On Thursday, he became the first DART officer killed in the line of duty since the agency's police force was founded in 1989, according to spokesman Morgan Lyons.
Before joining the DART force, Thompson worked from 2004 to 2008 for DynCorp International, a private military contractor. According to Thompson's LinkedIn page, he worked as an international police liaison officer, helping teach and mentor Iraqi police. Thompson's last position was as the company's chief of operations for southern Iraq, where he helped train teams covering Baghdad to the southern border with Kuwait. He also worked in northern Iraq and in Afghanistan, where he was a team leader and lead mentor to a southern provincial police chief.
"We are deeply saddened by the tragic loss of one of our alumni," said Mary Lawrence, a spokeswoman for Virginia-based DynCorp. "Our thoughts and prayers are with his family and friends in this most difficult time."
Patrick Zamarripa had an urge to serve — first in the Navy, where his family said he did three tours in Iraq, then back home in Texas as a Dallas police officer.
"Patrick would bend over backward to help anybody. He'd give you his last dollar if he had it. He was always trying to help people, protect people," his father, Rick Zamarripa, told The Associated Press by phone Friday. "As tough as he was, he was patient, very giving."
Zamarripa, who would have turned 33 next month, was married with a toddler and school-age stepchild. He joined the Navy shortly after high school in Fort Worth, serving eight years on active duty and then in the reserves, according to the Navy. The Navy doesn't release deployment details, but a Dallas Morning News reporter encountered Zamarripa in 2004 as he helped guard one of the offshore oil platforms that help fuel Iraq's post-war economic rebuilding.
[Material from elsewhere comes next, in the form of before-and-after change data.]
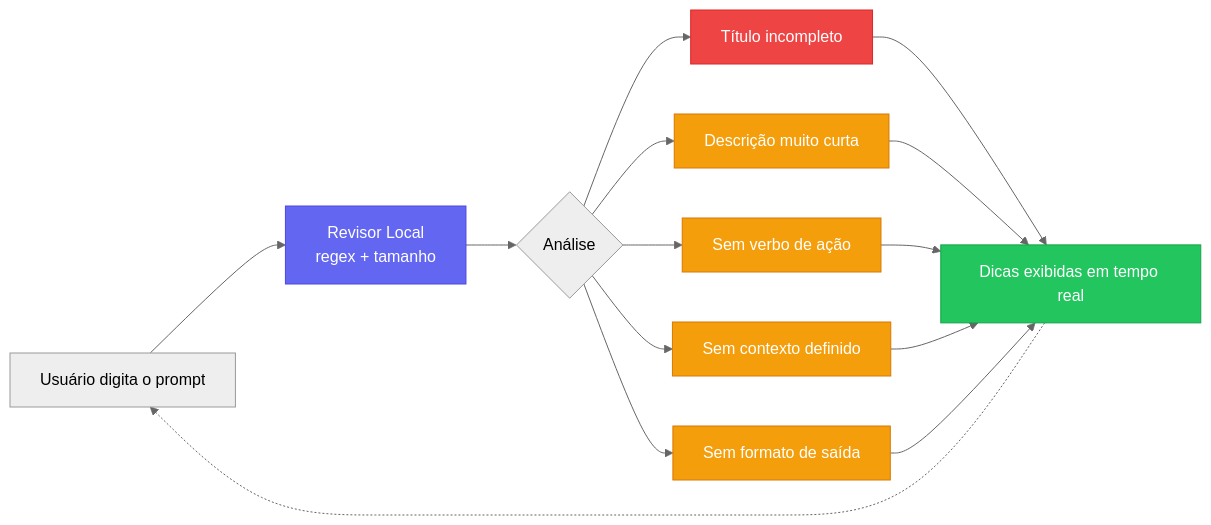
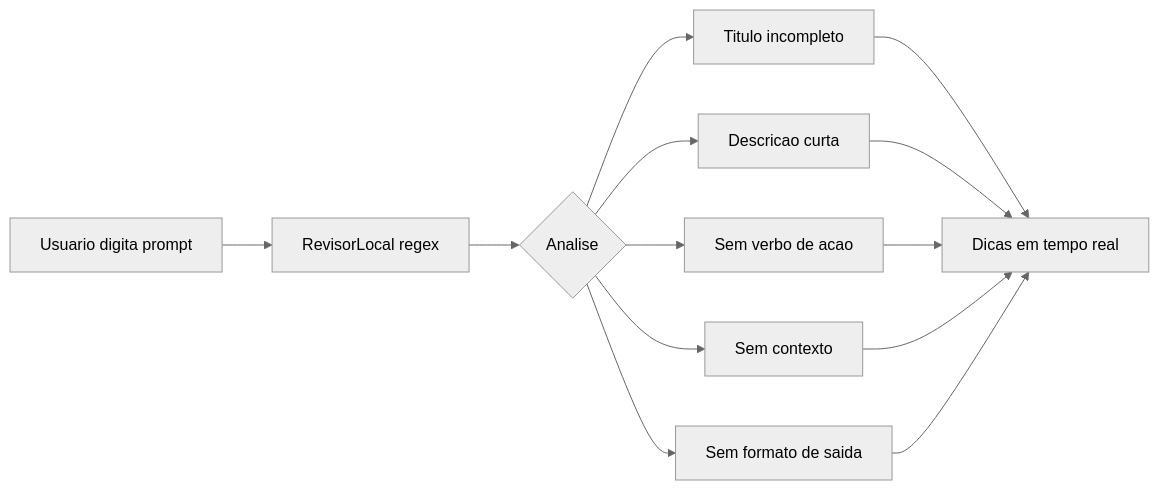
The eighth of 10 diagrams in README.md (nataliarosa88/marketplace-de-prompts), drawn with Mermaid (neutral theme) before and after one commit. The commit also changed other lines of this file and 31 other files, not shown here.

First line of the commit message:
Remove auth flow and switch admin to secret URL.

````diff
--- a/README.md
+++ b/README.md
@@ -403,22 +301,15 @@
 ```mermaid
 flowchart LR
-    A[Usuário digita o prompt] --> B[Revisor Local\nregex + tamanho]
-
-    B --> C{Análise}
-    C --> D[Título incompleto]
-    C --> E[Descrição muito curta]
-    C --> F[Sem verbo de ação]
-    C --> G[Sem contexto definido]
-    C --> H[Sem formato de saída]
-
-    D & E & F & G & H --> I[Dicas exibidas em tempo real]
-    I -.-> A
-
-    style B fill:#6366f1,color:#fff,stroke:#4f46e5
-    style I fill:#22c55e,color:#fff,stroke:#16a34a
-    style D fill:#ef4444,color:#fff,stroke:#dc2626
-    style E fill:#f59e0b,color:#fff,stroke:#d97706
-    style F fill:#f59e0b,color:#fff,stroke:#d97706
-    style G fill:#f59e0b,color:#fff,stroke:#d97706
-    style H fill:#f59e0b,color:#fff,stroke:#d97706
+    A[Usuario digita prompt] --> B[RevisorLocal regex]
+    B --> C{Analise}
+    C --> D[Titulo incompleto]
+    C --> E[Descricao curta]
+    C --> F[Sem verbo de acao]
+    C --> G[Sem contexto]
+    C --> H[Sem formato de saida]
+    D --> I[Dicas em tempo real]
+    E --> I
+    F --> I
+    G --> I
+    H --> I
 ```
````
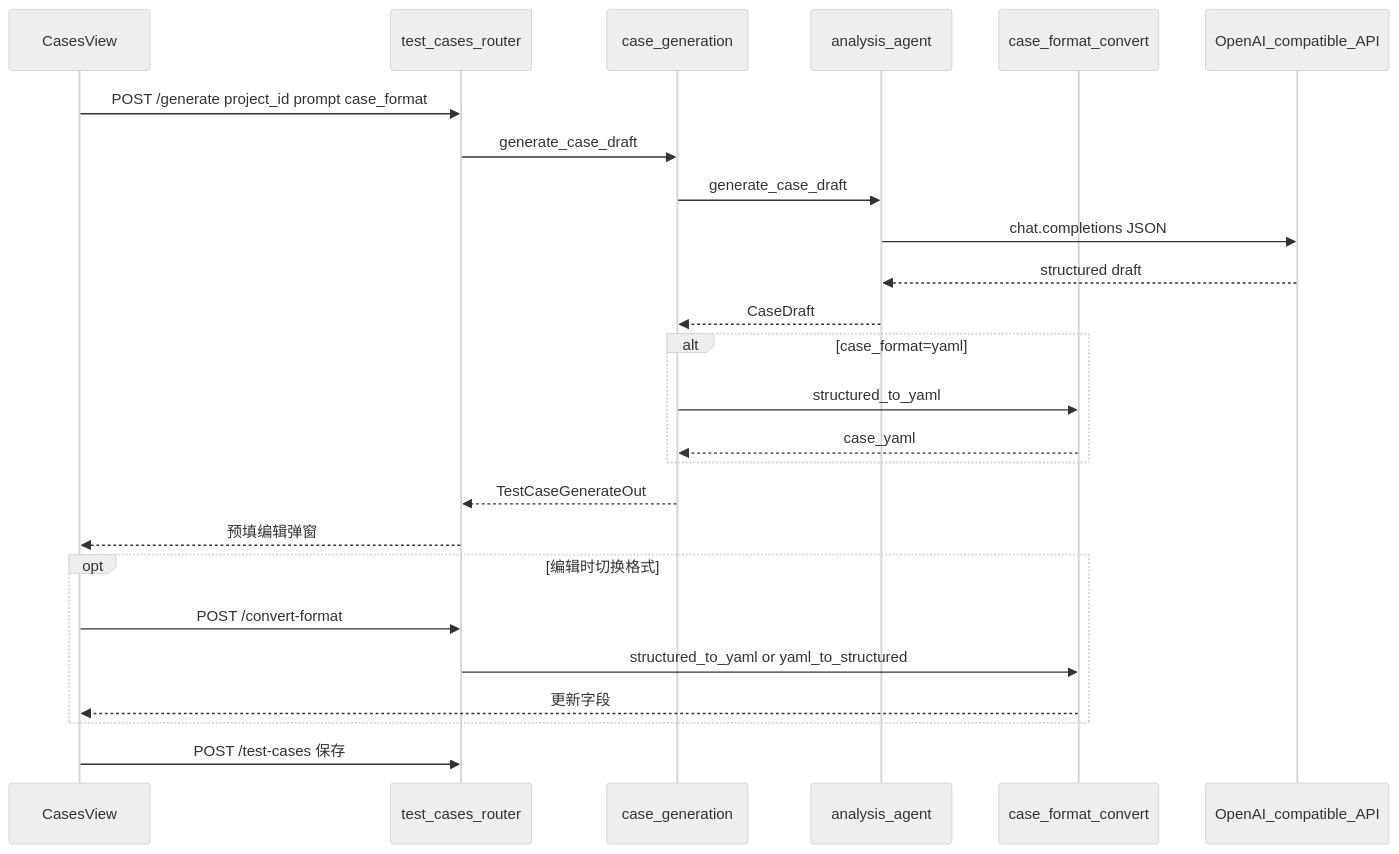
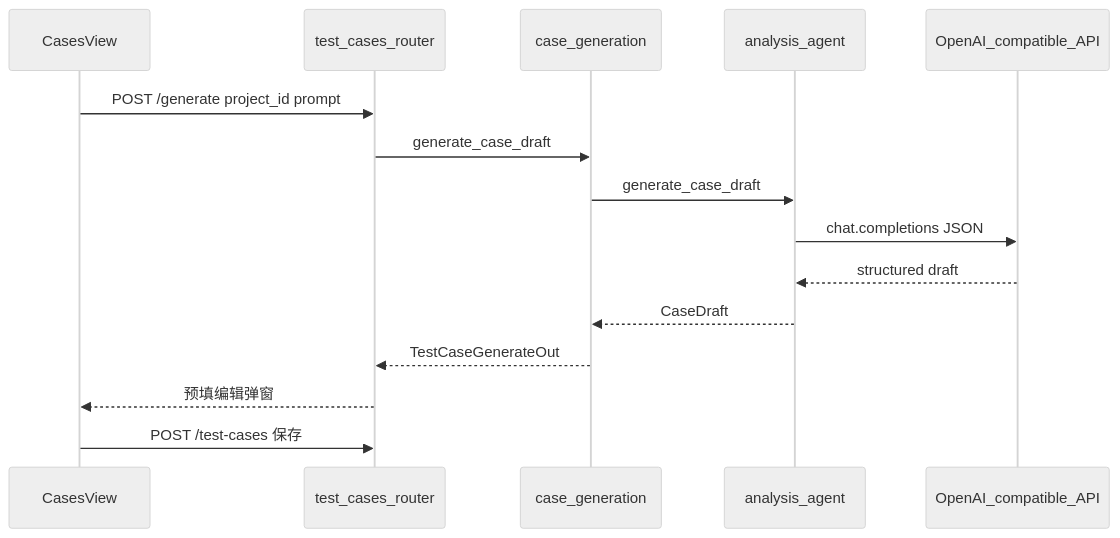
One commit to dyingmanliu/test_robot changed the first of 4 diagrams in ARCHITECTURE.md. Above: the diagram before and after it, drawn with Mermaid (neutral theme). The commit also changed other lines of this file and 2 other files, not shown here.

First line of the commit message:
feat: 移除 YAML 用例格式支持并更新文档

````diff
--- a/ARCHITECTURE.md
+++ b/ARCHITECTURE.md
@@ -93,28 +86,18 @@
 ```mermaid
 sequenceDiagram
   participant UI as CasesView
   participant API as test_cases_router
   participant Gen as case_generation
   participant AA as analysis_agent
-  participant Conv as case_format_convert
   participant LLM as OpenAI_compatible_API
 
-  UI->>API: POST /generate project_id prompt case_format
+  UI->>API: POST /generate project_id prompt
   API->>Gen: generate_case_draft
   Gen->>AA: generate_case_draft
   AA->>LLM: chat.completions JSON
   LLM-->>AA: structured draft
   AA-->>Gen: CaseDraft
-  alt case_format=yaml
-    Gen->>Conv: structured_to_yaml
-    Conv-->>Gen: case_yaml
-  end
   Gen-->>API: TestCaseGenerateOut
   API-->>UI: 预填编辑弹窗
-  opt 编辑时切换格式
-    UI->>API: POST /convert-format
-    API->>Conv: structured_to_yaml or yaml_to_structured
-    Conv-->>UI: 更新字段
-  end
   UI->>API: POST /test-cases 保存
 ```
````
"We're protecting the backbone of Iraq," Zamarripa, a petty officer who also used the first name Patricio, told the newspaper. "A terrorist attack here would send the country down the drain."
After doing security work in the Navy, a police career seemed a natural fit once he returned to Texas in 2009. Zamarripa joined the Dallas force about five years ago and recently was assigned to downtown bicycle patrols, his father said.
Zamarripa realized policing was a dangerous job. His father recently put him in touch with an in-law who works elsewhere in government, hoping his son might leave the force.
"'No, I want to stay here,'" he said, according to his father. "'I like the action.'"
Rick Zamarripa knew his son was assigned to patrol Thursday's demonstrations, so when he saw news of the shooting on TV, he texted his son to make sure he was all right. The father did that whenever he heard officers were in danger. Typically, his son would text back quickly to say he was fine and would call back later.
This time, no reply came.
"He went over there (to Iraq) and didn't get hurt at all, and he comes back to the states and gets killed," his father said.
Zamarripa is survived by his wife, Kristy Villasenor, whom he'd known since high school; their 2-year-old daughter, Lyncoln, and a 10-year-old stepson.